The California Public Utilities Commission has pledged to invest $738 million in electric vehicle charging stations to meet the demand for clean air and keep California at the forefront of electric vehicle infrastructure by 2030. Unlike California, Maryland is known for its large number of charging stations, but the company plans to install 5,000 charging stations by 2025, putting 300,000 electric vehicles on the road.
North Carolina is working on legislation in the General Assembly that would allow charging stations to resell interfaith utilities from consumers, creating a suitable framework for private investors. However, utilities are also involved in contracting. Duke Energy recently proposed a $76 million program in the state. This is the largest investment in electric vehicles among utilities in the Southeast. Duke also plans to install 530 new power plants in Florida by 2019.
In a surprise, the Powermidrive pilot program in Michigan will spend $10 million over three years to build charging infrastructure. The program helps those who don't own a home or garage by providing stations near homes, offices, public spaces, and highway corridors.

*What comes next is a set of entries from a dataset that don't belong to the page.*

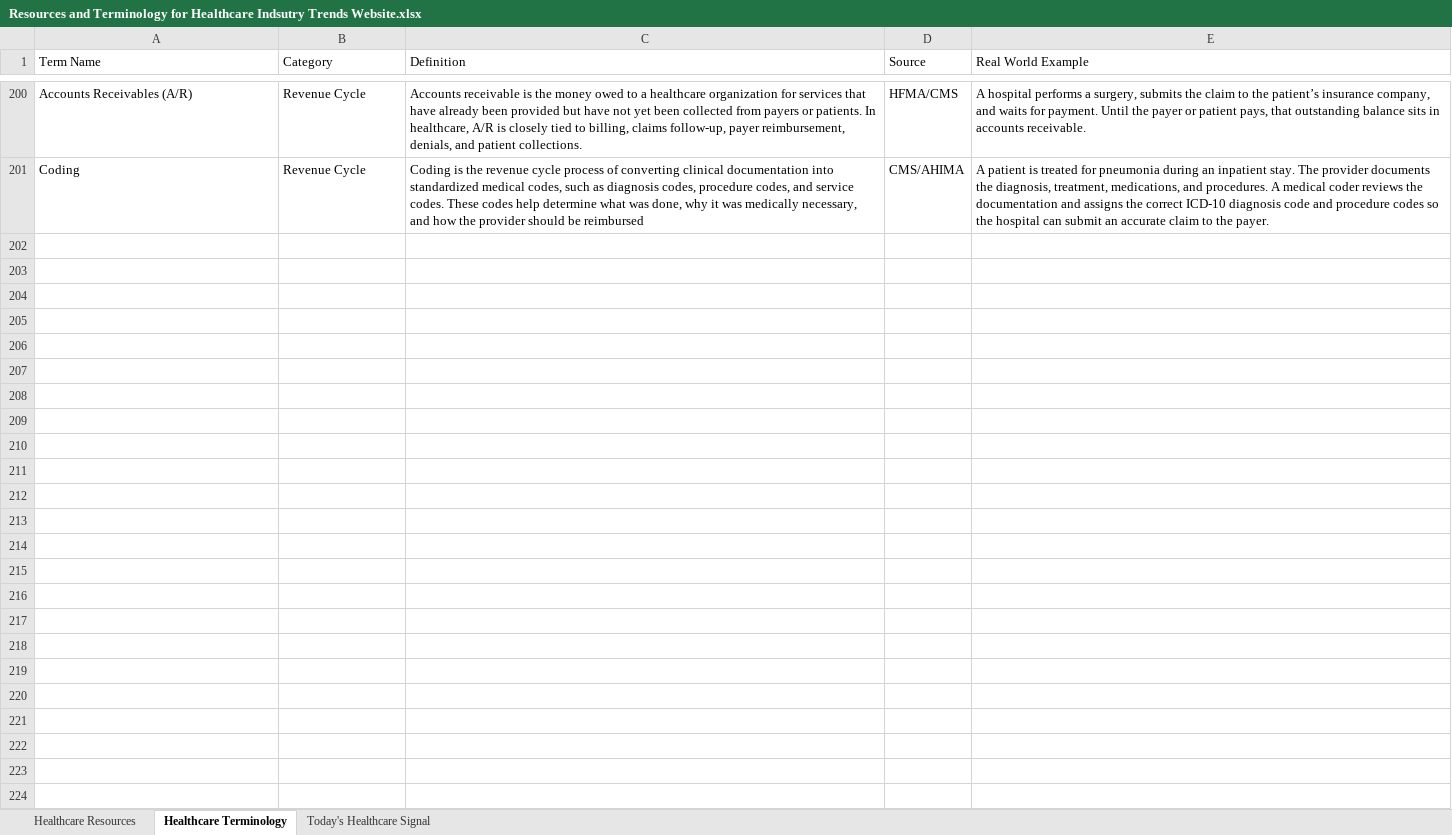
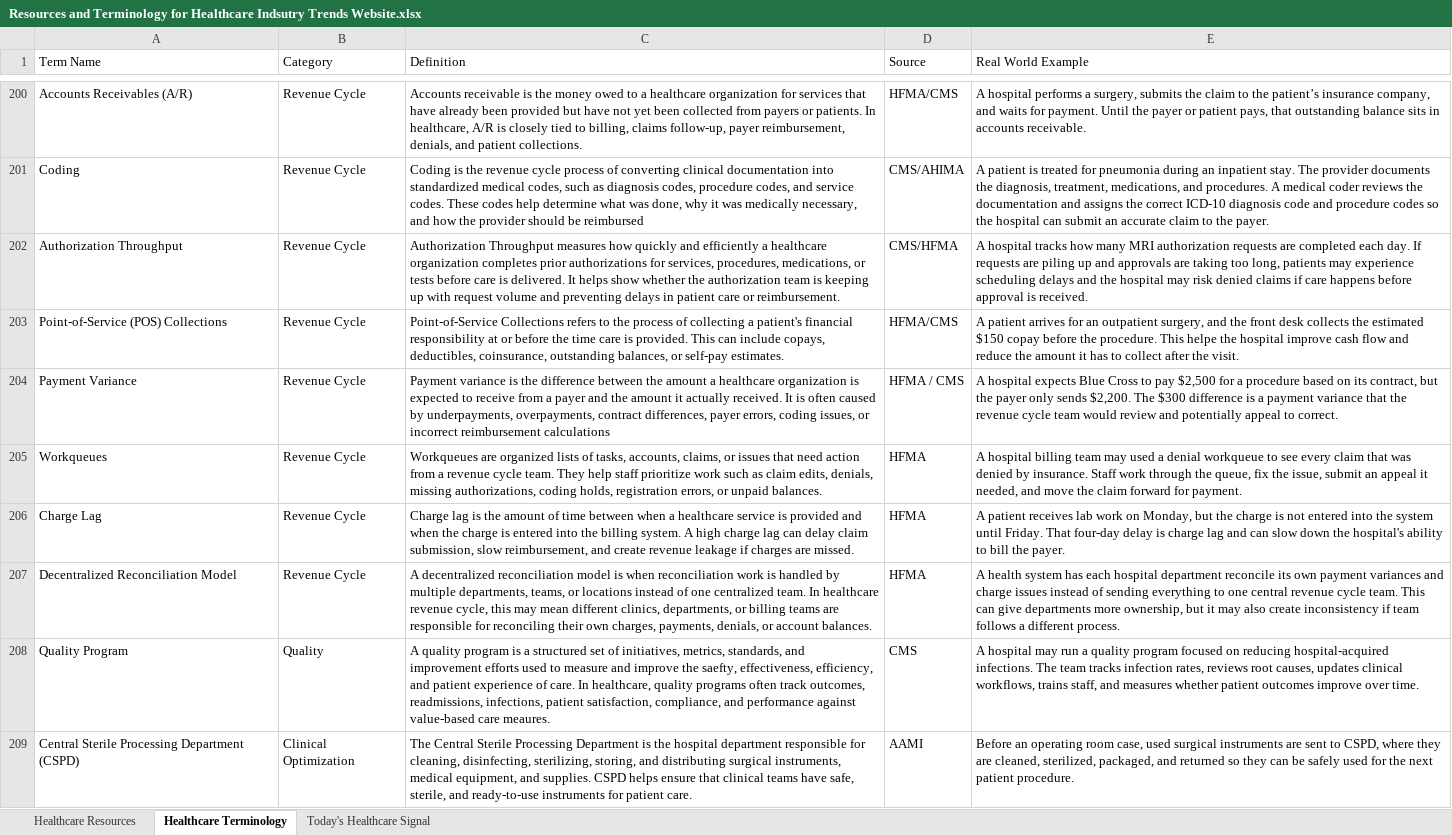
Before and after one commit to jackdecicco33-droid/Healthcare-Industry-Trends-Prototype, an Excel workbook: data/Resources and Terminology for Healthcare Indsutry Trends Website.xlsx, sheet Healthcare Terminology, drawn as a sheet; only a part is shown, gaps mark what is left out; values as stored, in another font and other column widths than the file's, no borders; table styles not drawn; the diff names each change by its address in the sheet, - before the commit and + after, or states it on an @@ line.

Commit message:
Update website data and healthcare signal articles

```diff
--- a/data/Resources and Terminology for Healthcare Indsutry Trends Website.xlsx (sheet Healthcare Terminology)
+++ b/data/Resources and Terminology for Healthcare Indsutry Trends Website.xlsx (sheet Healthcare Terminology)
+row 202: Authorization Throughput | Revenue Cycle | Authorization Throughput measures how quickly and efficiently a healthcare organization completes prior authorizations for services, procedures, medications, or tests before care is delivered. It helps show whether the authorization team is keeping up with request volume and preventing delays in patient care or reimbursement. | CMS/HFMA | A hospital tracks how many MRI authorization requests are completed each day. If requests are piling up and approvals are taking too long, patients may experience scheduling delays and the hospital may risk denied claims if care happens before approval is received.
+row 203: Point-of-Service (POS) Collections | Revenue Cycle | Point-of-Service Collections refers to the process of collecting a patient's financial responsibility at or before the time care is provided. This can include copays, deductibles, coinsurance, outstanding balances, or self-pay estimates. | HFMA/CMS | A patient arrives for an outpatient surgery, and the front desk collects the estimated $150 copay before the procedure. This helpe the hospital improve cash flow and reduce the amount it has to collect after the visit.
+row 204: Payment Variance | Revenue Cycle | Payment variance is the difference between the amount a healthcare organization is expected to receive from a payer and the amount it actually received. It is often caused by underpayments, overpayments, contract differences, payer errors, coding issues, or incorrect reimbursement calculations | HFMA / CMS | A hospital expects Blue Cross to pay $2,500 for a procedure based on its contract, but the payer only sends $2,200. The $300 difference is a payment variance that the revenue cycle team would review and potentially appeal to correct.
+row 205: Workqueues | Revenue Cycle | Workqueues are organized lists of tasks, accounts, claims, or issues that need action from a revenue cycle team. They help staff prioritize work such as claim edits, denials, missing authorizations, coding holds, registration errors, or unpaid balances. | HFMA | A hospital billing team may used a denial workqueue to see every claim that was denied by insurance. Staff work through the queue, fix the issue, submit an appeal it needed, and move the claim forward for payment.
+row 206: Charge Lag | Revenue Cycle | Charge lag is the amount of time between when a healthcare service is provided and when the charge is entered into the billing system. A high charge lag can delay claim submission, slow reimbursement, and create revenue leakage if charges are missed. | HFMA | A patient receives lab work on Monday, but the charge is not entered into the system until Friday. That four-day delay is charge lag and can slow down the hospital's ability to bill the payer.
+row 207: Decentralized Reconciliation Model | Revenue Cycle | A decentralized reconciliation model is when reconciliation work is handled by multiple departments, teams, or locations instead of one centralized team. In healthcare revenue cycle, this may mean different clinics, departments, or billing teams are responsible for reconciling their own charges, payments, denials, or account balances. | HFMA | A health system has each hospital department reconcile its own payment variances and charge issues instead of sending everything to one central revenue cycle team. This can give departments more ownership, but it may also create inconsistency if team follows a different process.
+row 208: Quality Program | Quality | A quality program is a structured set of initiatives, metrics, standards, and improvement efforts used to measure and improve the saefty, effectiveness, efficiency, and patient experience of care. In healthcare, quality programs often track outcomes, readmissions, infections, patient satisfaction, compliance, and performance against value-based care meaures. | CMS | A hospital may run a quality program focused on reducing hospital-acquired infections. The team tracks infection rates, reviews root causes, updates clinical workflows, trains staff, and measures whether patient outcomes improve over time.
+row 209: Central Sterile Processing Department (CSPD) | Clinical Optimization | The Central Sterile Processing Department is the hospital department responsible for cleaning, disinfecting, sterilizing, storing, and distributing surgical instruments, medical equipment, and supplies. CSPD helps ensure that clinical teams have safe, sterile, and ready-to-use instruments for patient care. | AAMI | Before an operating room case, used surgical instruments are sent to CSPD, where they are cleaned, sterilized, packaged, and returned so they can be safely used for the next patient procedure.
```
Also changed, not shown: sheet Today's Healthcare Signal, sheet Healthcare Resources, 8 other files.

Providing more charging stations, especially in public areas, will help address potential customers' concerns about the lack of charging stations and create the infrastructure to support explosive growth in electricity.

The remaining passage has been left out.